> [What you will do]: The records below must be repeated exactly, but without their pictures.

◆ ◆ ◆ ◆

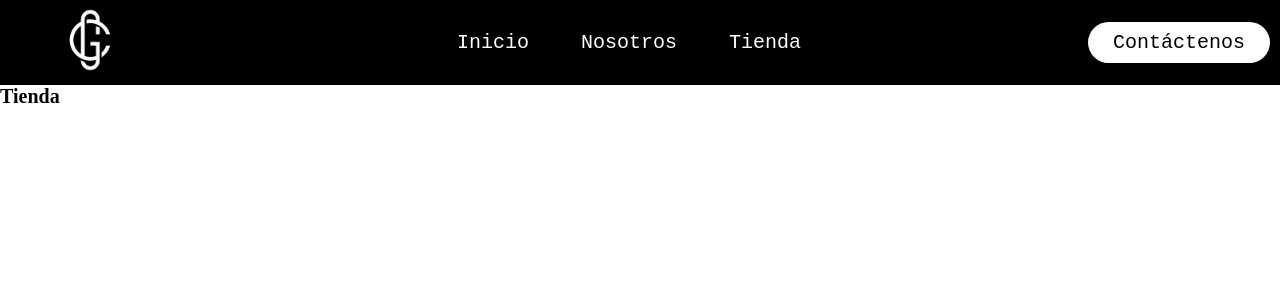
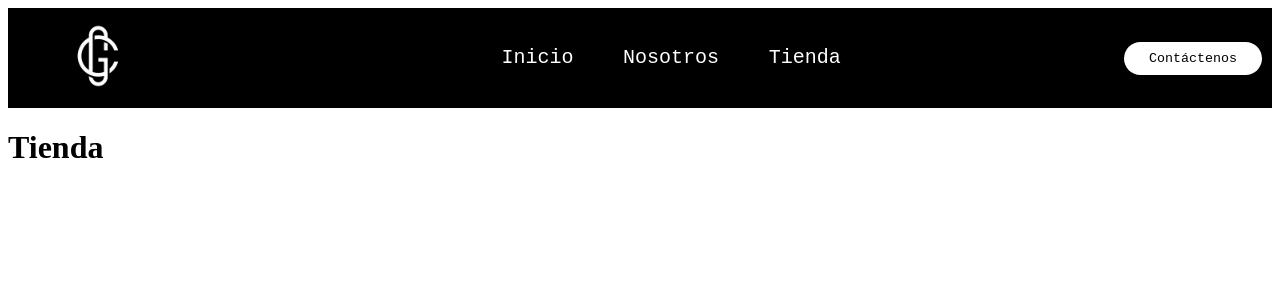
Before and after one commit to juancarvajalG/CGShop, a PHP site: page /View/store.php in a window 1280 px wide. Shown: the top 300 px of the page. Run offline with PHP 8.4, Linux system fonts and the light colour scheme.

Commit message:
Carrusel funcionando y header organizado

```diff
--- a/Styles/carrousel.css
+++ b/Styles/carrousel.css
@@ -1,15 +1,16 @@
 .carousel {
     position: relative;
-    width: 80%px; /* Ancho del carrusel */
+    width: 80%; /* Ancho del carrusel */
     height: auto; /* Alto del carrusel */
     overflow: hidden; /* Oculta las imágenes fuera del contenedor */
+    margin-left: 10%;
 }
 
 .carousel-images {
     display: flex;
     width: 100%; /* Tres imágenes, cada una ocupa el 100% del ancho */
     height: 100%;
-    transition: transform 1s ease-in-out; /* Transición suave entre las imágenes */
+    transition: transform 2s ease-in-out; /* Transición suave entre las imágenes */
 }
 
 .carousel-images img {
--- a/Styles/navBar.css
+++ b/Styles/navBar.css
@@ -8,41 +8,43 @@
     --white-color:#ffff;
     --black-color:#000000;
 }
-*{
+/* *{
     box-sizing: border-box;
     margin: 0;
     padding: 0;
     font-size: 20px;
-}
+} */
 
 .header{
     background-color: var(--black-color);
     display: flex;
     justify-content: space-between;
     align-items: center;
-    height: 85px;
+    height: 90px;
     padding: 5px 10px ;
     font-family: 'Courier New';
 }
 
-img{
+.logo > img{
     height: 120px;
     width: auto;
     cursor: pointer;
 }
 
-img:hover{
+.logo > img:hover{
     transform: scale(1.2);
 }
 
 .nav-links{
+    margin-top: 15px;
     list-style: none;
 }
 
-.nav-links li{
+.nav-links > li{
     display: inline-block;
-    padding: 0 20px;
+    padding: 10px 20px;
     cursor: pointer;
+    font-size: 20px;
 }
 
 .nav-links a{
```
Also changed, not shown: Modules/Carrousel.php (+6 -3 lines), Styles/inicio.css (+0 -21 lines), View/inicio.php (+1 -13 lines).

◆ ◆ ◆ ◆

> [Exercise solution]:
Before and after one commit to juancarvajalG/CGShop, a PHP site: page /View/store.php in a window 1280 px wide. Shown: the top 300 px of the page. Run offline with PHP 8.4, Linux system fonts and the light colour scheme.

Commit message:
Carrusel funcionando y header organizado

```diff
--- a/Styles/carrousel.css
+++ b/Styles/carrousel.css
@@ -1,15 +1,16 @@
 .carousel {
     position: relative;
-    width: 80%px; /* Ancho del carrusel */
+    width: 80%; /* Ancho del carrusel */
     height: auto; /* Alto del carrusel */
     overflow: hidden; /* Oculta las imágenes fuera del contenedor */
+    margin-left: 10%;
 }
 
 .carousel-images {
     display: flex;
     width: 100%; /* Tres imágenes, cada una ocupa el 100% del ancho */
     height: 100%;
-    transition: transform 1s ease-in-out; /* Transición suave entre las imágenes */
+    transition: transform 2s ease-in-out; /* Transición suave entre las imágenes */
 }
 
 .carousel-images img {
--- a/Styles/navBar.css
+++ b/Styles/navBar.css
@@ -8,41 +8,43 @@
     --white-color:#ffff;
     --black-color:#000000;
 }
-*{
+/* *{
     box-sizing: border-box;
     margin: 0;
     padding: 0;
     font-size: 20px;
-}
+} */
 
 .header{
     background-color: var(--black-color);
     display: flex;
     justify-content: space-between;
     align-items: center;
-    height: 85px;
+    height: 90px;
     padding: 5px 10px ;
     font-family: 'Courier New';
 }
 
-img{
+.logo > img{
     height: 120px;
     width: auto;
     cursor: pointer;
 }
 
-img:hover{
+.logo > img:hover{
     transform: scale(1.2);
 }
 
 .nav-links{
+    margin-top: 15px;
     list-style: none;
 }
 
-.nav-links li{
+.nav-links > li{
     display: inline-block;
-    padding: 0 20px;
+    padding: 10px 20px;
     cursor: pointer;
+    font-size: 20px;
 }
 
 .nav-links a{
```
Also changed, not shown: Modules/Carrousel.php (+6 -3 lines), Styles/inicio.css (+0 -21 lines), View/inicio.php (+1 -13 lines).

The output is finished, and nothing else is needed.